[[ RECORDS FOR THIS EXERCISE, beginning ]]

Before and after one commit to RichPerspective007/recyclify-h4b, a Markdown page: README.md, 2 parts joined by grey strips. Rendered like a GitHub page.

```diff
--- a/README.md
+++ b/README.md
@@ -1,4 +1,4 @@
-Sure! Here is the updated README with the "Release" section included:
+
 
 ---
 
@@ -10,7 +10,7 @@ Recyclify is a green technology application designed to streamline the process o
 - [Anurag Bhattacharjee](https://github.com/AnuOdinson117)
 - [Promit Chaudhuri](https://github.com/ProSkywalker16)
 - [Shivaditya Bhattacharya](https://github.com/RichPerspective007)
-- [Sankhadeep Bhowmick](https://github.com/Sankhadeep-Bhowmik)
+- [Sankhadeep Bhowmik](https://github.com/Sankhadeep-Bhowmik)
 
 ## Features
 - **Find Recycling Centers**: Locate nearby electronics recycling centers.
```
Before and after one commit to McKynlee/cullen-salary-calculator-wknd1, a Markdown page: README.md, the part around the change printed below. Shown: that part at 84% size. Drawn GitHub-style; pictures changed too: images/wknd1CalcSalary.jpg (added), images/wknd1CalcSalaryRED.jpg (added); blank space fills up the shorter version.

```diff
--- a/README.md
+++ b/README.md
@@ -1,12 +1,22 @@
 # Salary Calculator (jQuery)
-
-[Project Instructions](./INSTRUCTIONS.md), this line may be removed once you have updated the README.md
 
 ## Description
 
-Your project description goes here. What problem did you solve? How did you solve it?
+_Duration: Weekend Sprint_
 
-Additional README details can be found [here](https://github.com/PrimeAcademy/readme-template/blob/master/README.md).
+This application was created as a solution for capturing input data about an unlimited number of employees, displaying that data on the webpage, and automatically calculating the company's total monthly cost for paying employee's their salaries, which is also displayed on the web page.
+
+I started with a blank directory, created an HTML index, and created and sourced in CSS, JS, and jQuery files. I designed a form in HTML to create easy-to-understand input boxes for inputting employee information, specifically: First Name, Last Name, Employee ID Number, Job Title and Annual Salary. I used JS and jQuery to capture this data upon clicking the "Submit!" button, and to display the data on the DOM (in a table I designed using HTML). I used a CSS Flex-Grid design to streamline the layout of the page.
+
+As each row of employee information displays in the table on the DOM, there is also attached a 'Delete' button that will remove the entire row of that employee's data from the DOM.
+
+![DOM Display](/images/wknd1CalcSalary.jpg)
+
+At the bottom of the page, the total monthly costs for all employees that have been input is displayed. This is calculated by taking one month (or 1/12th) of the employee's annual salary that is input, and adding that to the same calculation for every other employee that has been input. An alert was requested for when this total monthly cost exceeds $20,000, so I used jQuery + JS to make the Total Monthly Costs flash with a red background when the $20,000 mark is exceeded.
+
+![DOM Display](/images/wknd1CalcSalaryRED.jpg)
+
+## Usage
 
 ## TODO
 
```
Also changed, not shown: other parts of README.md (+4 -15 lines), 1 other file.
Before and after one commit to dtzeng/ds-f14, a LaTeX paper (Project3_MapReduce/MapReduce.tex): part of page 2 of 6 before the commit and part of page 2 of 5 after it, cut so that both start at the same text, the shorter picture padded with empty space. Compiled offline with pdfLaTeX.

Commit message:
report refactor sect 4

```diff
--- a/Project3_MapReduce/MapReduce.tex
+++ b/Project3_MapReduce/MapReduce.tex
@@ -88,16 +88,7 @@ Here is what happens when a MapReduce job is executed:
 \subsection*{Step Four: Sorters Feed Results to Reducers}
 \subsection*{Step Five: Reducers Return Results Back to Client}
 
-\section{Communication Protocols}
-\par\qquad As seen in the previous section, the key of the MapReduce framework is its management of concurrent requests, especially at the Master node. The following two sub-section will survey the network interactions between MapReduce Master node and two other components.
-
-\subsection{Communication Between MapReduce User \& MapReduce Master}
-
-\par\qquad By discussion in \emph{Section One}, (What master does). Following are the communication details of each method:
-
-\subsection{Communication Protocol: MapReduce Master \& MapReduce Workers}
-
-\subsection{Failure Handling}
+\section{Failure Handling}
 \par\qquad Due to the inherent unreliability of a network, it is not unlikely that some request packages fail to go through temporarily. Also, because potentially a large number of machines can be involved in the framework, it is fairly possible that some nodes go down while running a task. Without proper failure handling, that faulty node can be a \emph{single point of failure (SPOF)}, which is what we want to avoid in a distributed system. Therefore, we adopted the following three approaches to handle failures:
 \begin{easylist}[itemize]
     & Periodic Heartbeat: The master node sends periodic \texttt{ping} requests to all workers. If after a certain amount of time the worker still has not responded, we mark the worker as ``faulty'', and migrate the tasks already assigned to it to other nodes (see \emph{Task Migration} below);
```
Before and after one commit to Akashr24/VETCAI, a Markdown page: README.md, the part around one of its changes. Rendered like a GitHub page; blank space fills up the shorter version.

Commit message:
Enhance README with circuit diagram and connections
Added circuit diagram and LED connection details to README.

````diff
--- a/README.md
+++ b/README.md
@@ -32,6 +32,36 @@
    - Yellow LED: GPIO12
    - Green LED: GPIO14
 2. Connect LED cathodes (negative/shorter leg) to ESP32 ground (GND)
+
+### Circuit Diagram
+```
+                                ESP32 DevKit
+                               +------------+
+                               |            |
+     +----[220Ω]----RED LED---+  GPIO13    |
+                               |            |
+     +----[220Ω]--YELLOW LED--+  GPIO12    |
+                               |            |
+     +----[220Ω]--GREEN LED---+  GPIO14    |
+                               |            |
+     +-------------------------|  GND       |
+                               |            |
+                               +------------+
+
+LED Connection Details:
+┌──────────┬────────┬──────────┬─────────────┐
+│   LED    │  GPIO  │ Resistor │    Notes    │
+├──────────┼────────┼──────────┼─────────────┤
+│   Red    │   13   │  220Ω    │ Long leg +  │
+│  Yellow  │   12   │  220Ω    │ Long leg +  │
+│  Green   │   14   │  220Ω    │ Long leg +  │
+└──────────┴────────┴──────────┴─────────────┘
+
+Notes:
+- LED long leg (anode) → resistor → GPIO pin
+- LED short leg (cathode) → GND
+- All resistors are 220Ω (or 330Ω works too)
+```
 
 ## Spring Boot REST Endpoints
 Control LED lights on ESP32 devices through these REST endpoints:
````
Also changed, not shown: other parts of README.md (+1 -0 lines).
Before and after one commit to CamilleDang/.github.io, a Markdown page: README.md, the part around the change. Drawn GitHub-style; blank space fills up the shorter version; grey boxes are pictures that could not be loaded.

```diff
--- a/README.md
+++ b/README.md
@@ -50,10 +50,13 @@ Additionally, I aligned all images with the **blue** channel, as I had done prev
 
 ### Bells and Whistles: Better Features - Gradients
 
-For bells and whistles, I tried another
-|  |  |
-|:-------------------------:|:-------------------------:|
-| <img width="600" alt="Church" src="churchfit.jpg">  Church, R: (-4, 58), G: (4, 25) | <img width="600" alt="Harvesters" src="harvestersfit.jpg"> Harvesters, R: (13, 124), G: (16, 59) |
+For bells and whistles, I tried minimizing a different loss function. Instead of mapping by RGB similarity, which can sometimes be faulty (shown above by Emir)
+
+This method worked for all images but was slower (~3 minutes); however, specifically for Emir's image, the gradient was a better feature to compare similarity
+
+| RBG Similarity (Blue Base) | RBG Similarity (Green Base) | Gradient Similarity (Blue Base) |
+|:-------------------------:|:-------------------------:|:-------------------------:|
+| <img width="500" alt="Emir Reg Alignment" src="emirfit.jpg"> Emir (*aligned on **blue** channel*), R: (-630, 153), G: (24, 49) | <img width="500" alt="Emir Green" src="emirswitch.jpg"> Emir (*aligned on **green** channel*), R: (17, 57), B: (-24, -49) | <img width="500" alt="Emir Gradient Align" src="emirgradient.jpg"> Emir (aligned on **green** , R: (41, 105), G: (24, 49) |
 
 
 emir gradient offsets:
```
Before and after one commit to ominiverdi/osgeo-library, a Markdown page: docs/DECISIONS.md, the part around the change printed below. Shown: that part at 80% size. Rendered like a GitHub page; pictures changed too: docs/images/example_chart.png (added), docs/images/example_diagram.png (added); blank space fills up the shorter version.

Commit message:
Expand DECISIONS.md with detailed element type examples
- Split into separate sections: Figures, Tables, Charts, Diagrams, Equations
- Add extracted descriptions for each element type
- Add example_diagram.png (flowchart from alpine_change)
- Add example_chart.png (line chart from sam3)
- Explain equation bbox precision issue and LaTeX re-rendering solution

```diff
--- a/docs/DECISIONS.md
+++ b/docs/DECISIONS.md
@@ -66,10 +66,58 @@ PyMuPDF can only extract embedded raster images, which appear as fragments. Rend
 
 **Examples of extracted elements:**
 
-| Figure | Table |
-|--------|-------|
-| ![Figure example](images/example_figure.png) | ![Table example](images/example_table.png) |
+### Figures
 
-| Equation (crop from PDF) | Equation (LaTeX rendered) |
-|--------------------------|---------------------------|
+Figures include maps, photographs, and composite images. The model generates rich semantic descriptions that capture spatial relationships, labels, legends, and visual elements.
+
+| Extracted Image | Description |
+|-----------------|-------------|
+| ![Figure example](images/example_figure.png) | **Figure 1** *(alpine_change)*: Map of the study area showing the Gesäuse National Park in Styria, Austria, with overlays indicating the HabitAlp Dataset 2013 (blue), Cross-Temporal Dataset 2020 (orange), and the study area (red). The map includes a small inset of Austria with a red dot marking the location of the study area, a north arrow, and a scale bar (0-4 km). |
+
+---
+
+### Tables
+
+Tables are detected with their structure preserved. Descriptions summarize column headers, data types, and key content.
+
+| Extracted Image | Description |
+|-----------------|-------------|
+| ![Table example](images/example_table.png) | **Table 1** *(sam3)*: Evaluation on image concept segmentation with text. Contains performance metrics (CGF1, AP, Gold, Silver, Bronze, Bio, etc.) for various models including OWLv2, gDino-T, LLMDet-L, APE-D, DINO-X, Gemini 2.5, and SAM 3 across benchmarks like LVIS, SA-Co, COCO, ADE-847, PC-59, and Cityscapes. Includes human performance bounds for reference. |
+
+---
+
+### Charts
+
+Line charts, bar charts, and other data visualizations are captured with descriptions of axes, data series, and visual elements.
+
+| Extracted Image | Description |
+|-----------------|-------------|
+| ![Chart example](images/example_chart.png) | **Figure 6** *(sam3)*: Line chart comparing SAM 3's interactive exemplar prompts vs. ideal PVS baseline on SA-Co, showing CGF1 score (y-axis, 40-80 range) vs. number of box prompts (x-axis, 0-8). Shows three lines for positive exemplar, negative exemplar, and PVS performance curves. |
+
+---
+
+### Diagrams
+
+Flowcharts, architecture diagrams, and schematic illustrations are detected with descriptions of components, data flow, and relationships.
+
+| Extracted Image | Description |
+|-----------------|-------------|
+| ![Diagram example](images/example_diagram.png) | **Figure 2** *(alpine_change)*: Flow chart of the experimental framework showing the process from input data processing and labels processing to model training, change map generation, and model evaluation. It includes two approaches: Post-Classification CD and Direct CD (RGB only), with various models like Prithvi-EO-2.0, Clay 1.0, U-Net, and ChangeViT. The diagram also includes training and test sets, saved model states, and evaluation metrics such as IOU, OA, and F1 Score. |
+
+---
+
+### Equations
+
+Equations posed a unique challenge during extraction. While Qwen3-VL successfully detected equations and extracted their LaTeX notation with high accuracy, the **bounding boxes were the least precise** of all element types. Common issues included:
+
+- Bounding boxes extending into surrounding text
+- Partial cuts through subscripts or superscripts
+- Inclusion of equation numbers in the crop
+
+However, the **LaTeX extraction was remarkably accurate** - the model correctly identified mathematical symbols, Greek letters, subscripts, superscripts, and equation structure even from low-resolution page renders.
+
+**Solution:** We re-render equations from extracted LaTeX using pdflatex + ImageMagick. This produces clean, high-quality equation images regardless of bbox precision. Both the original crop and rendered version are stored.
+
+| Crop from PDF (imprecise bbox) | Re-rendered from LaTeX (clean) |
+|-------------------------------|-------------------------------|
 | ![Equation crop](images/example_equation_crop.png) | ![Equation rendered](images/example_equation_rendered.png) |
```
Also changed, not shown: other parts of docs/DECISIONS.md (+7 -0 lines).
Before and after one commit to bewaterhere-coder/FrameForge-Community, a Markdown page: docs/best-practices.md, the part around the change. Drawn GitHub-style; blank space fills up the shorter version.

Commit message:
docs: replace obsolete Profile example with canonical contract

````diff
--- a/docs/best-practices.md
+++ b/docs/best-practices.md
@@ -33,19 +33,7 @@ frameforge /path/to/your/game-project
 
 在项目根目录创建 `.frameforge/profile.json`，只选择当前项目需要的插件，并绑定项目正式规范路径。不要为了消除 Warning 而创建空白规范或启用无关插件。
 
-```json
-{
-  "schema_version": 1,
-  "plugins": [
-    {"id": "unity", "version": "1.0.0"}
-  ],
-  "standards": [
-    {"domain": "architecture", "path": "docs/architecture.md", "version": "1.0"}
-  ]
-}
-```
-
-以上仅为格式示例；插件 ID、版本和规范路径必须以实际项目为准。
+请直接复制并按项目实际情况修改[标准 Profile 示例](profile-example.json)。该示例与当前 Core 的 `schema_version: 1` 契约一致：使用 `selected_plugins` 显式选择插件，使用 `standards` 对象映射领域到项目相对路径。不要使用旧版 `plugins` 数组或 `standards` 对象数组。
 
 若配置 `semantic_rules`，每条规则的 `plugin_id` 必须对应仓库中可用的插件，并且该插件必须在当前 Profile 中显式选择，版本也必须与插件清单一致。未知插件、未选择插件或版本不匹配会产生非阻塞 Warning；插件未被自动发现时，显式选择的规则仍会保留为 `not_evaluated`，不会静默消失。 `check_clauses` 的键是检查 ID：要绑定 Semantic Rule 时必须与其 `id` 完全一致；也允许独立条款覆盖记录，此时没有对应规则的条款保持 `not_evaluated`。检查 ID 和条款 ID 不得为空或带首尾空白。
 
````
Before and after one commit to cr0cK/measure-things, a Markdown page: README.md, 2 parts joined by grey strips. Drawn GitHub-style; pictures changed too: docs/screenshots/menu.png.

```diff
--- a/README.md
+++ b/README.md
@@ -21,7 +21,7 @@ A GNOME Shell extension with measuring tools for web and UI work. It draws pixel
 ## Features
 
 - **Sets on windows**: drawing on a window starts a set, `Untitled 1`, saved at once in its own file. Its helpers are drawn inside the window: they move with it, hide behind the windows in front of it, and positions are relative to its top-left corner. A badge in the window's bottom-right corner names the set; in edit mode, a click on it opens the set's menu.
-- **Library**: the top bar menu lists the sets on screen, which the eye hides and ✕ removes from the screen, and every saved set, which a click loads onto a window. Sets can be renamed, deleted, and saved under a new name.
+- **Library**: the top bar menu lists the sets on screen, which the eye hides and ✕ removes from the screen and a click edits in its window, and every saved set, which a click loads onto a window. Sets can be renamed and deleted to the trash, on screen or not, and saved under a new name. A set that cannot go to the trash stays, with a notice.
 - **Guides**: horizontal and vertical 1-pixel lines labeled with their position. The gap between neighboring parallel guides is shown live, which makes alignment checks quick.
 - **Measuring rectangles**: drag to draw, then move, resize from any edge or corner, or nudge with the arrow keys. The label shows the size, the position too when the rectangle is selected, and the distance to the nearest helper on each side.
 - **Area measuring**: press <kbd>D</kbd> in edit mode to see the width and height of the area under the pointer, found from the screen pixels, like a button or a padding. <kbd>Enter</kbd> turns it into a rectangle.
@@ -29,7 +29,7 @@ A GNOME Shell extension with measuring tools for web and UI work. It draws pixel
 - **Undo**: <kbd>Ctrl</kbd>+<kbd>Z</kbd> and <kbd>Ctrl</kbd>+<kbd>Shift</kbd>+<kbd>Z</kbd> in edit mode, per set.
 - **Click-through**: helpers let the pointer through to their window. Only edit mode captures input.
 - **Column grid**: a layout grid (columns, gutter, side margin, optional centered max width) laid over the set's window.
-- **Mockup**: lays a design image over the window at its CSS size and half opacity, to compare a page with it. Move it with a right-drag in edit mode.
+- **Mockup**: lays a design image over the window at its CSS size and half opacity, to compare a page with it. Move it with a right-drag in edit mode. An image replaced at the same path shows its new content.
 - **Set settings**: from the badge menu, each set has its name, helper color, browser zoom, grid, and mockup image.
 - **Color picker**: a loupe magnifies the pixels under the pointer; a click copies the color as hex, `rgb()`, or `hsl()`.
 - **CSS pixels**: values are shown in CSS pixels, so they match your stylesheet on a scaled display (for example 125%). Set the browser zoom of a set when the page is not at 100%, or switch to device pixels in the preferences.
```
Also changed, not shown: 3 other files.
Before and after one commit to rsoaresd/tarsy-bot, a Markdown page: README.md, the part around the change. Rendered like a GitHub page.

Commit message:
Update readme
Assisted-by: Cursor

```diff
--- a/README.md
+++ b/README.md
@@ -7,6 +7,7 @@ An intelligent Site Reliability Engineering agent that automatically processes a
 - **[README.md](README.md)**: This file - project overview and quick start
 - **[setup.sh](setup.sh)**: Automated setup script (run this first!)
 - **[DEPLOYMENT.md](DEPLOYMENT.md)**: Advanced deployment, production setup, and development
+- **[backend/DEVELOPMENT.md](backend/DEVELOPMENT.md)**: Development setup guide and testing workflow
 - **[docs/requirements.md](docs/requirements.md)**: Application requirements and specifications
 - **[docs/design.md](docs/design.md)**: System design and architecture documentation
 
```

[[ RECORDS FOR THIS EXERCISE, end ]]

### ACTION ITEM:
Lines that contain "superscripts" are to be copied from the records above.

### SOLUTION TO THIS PROBLEM:
+- Partial cuts through subscripts or superscripts
+However, the **LaTeX extraction was remarkably accurate** - the model correctly identified mathematical symbols, Greek letters, subscripts, superscripts, and equation structure even from low-resolution page renders.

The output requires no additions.